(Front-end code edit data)
:::::
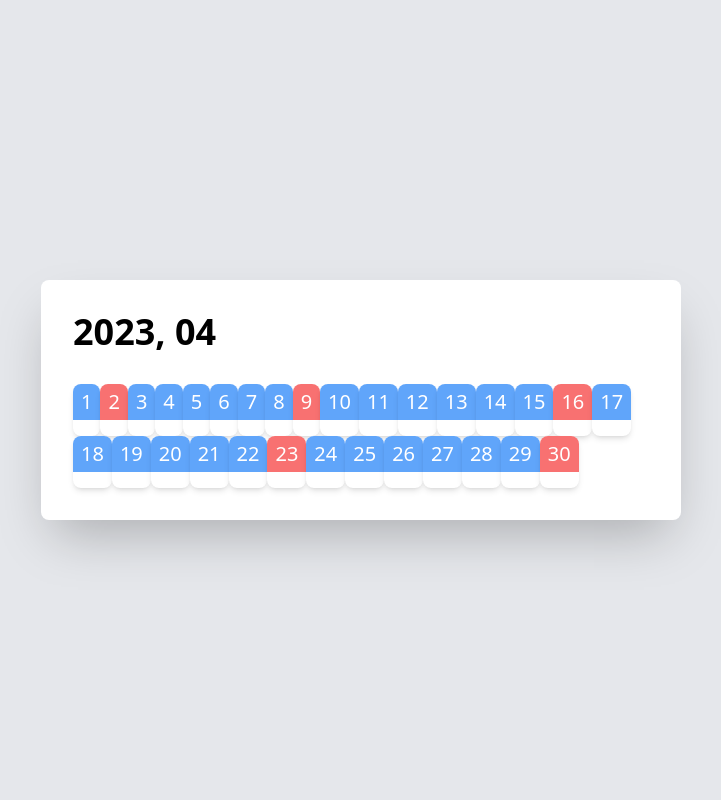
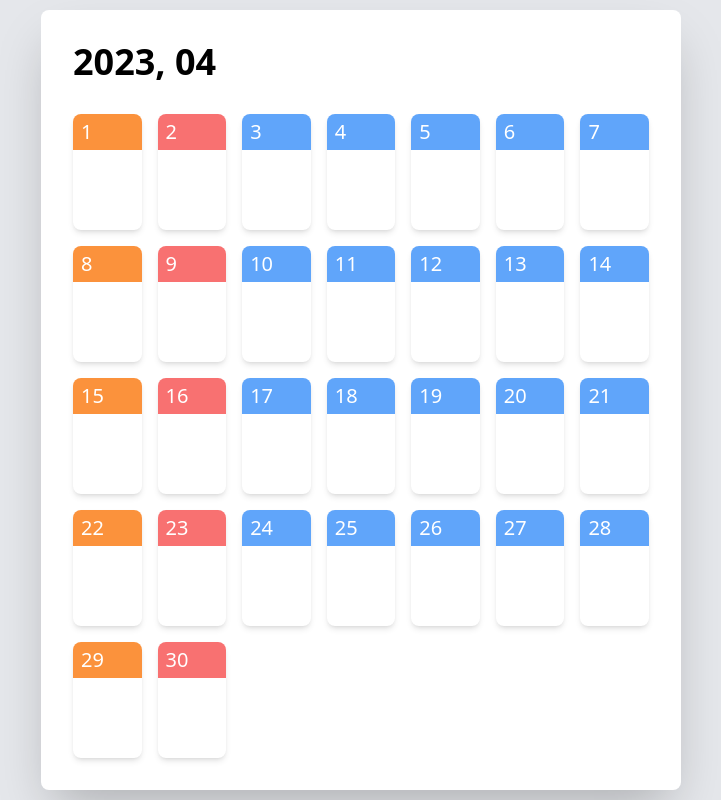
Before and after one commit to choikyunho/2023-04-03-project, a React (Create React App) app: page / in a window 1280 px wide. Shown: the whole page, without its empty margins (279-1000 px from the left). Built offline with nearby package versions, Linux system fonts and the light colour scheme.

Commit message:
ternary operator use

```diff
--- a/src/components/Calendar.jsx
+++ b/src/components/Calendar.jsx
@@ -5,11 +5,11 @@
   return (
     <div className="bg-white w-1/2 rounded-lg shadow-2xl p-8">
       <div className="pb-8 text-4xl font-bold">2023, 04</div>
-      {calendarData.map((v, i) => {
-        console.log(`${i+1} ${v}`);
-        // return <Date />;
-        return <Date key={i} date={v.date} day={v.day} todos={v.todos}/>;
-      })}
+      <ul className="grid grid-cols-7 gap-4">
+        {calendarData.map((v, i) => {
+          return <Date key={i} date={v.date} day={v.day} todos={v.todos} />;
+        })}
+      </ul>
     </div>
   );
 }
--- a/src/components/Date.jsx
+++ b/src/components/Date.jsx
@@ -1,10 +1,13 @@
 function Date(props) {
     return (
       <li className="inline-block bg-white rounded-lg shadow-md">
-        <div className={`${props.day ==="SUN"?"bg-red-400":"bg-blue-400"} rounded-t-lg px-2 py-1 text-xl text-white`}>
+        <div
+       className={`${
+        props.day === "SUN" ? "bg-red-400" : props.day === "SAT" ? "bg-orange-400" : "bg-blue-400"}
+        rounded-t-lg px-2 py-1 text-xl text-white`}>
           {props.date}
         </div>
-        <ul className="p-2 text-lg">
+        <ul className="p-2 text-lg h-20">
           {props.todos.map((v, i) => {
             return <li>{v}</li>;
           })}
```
:::::
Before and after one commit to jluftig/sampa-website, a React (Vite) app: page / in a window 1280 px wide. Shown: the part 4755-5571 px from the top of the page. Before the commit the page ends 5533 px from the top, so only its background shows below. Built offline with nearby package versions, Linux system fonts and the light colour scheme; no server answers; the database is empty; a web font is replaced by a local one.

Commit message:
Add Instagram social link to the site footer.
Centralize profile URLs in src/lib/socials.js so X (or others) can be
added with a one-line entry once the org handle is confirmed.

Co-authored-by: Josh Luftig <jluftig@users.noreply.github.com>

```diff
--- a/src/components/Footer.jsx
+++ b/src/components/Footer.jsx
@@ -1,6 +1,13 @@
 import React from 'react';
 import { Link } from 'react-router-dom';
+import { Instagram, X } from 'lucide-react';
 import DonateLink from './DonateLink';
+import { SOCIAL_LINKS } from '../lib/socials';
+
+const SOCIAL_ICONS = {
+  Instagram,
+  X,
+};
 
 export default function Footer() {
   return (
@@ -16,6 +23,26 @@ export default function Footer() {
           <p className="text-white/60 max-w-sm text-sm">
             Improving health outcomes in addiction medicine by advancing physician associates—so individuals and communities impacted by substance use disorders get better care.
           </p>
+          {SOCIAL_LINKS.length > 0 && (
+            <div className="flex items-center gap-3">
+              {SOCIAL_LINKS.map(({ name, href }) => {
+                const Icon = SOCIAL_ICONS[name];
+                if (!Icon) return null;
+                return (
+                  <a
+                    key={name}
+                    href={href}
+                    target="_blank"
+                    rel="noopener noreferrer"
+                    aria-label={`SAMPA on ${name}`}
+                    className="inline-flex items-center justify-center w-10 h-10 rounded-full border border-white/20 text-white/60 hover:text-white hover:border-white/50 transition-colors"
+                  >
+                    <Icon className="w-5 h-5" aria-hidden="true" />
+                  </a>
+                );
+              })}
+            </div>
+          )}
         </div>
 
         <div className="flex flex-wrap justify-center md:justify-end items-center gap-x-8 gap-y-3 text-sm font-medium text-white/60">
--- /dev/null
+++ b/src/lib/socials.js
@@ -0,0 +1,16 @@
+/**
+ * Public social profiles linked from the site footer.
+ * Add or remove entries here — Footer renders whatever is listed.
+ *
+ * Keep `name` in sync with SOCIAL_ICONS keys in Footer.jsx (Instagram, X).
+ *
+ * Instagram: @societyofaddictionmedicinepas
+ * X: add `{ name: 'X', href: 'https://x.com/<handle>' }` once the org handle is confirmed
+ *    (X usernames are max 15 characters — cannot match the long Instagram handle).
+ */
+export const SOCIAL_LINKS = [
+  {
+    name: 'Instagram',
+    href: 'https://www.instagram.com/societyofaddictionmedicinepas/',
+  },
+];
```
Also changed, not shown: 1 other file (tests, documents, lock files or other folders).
:::::
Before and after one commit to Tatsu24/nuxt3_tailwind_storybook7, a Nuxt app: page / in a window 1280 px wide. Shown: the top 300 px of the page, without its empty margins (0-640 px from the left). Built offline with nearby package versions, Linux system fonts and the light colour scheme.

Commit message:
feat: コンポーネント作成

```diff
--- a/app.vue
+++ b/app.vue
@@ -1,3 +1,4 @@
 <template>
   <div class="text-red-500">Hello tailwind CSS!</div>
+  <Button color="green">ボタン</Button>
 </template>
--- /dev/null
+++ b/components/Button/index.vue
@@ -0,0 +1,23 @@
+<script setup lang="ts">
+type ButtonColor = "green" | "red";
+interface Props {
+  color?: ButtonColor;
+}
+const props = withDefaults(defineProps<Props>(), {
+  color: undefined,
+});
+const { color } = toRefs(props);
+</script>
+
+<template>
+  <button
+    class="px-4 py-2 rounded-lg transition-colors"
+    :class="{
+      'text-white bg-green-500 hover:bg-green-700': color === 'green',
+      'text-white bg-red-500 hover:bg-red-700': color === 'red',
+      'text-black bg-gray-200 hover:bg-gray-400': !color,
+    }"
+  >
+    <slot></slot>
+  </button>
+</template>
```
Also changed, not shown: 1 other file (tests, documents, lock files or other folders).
:::::
◆ **TASK STATEMENT**:
The answer should be a single number: how many lines in the records contain "handle".

◆ **SOLUTION TO THIS TASK**:
3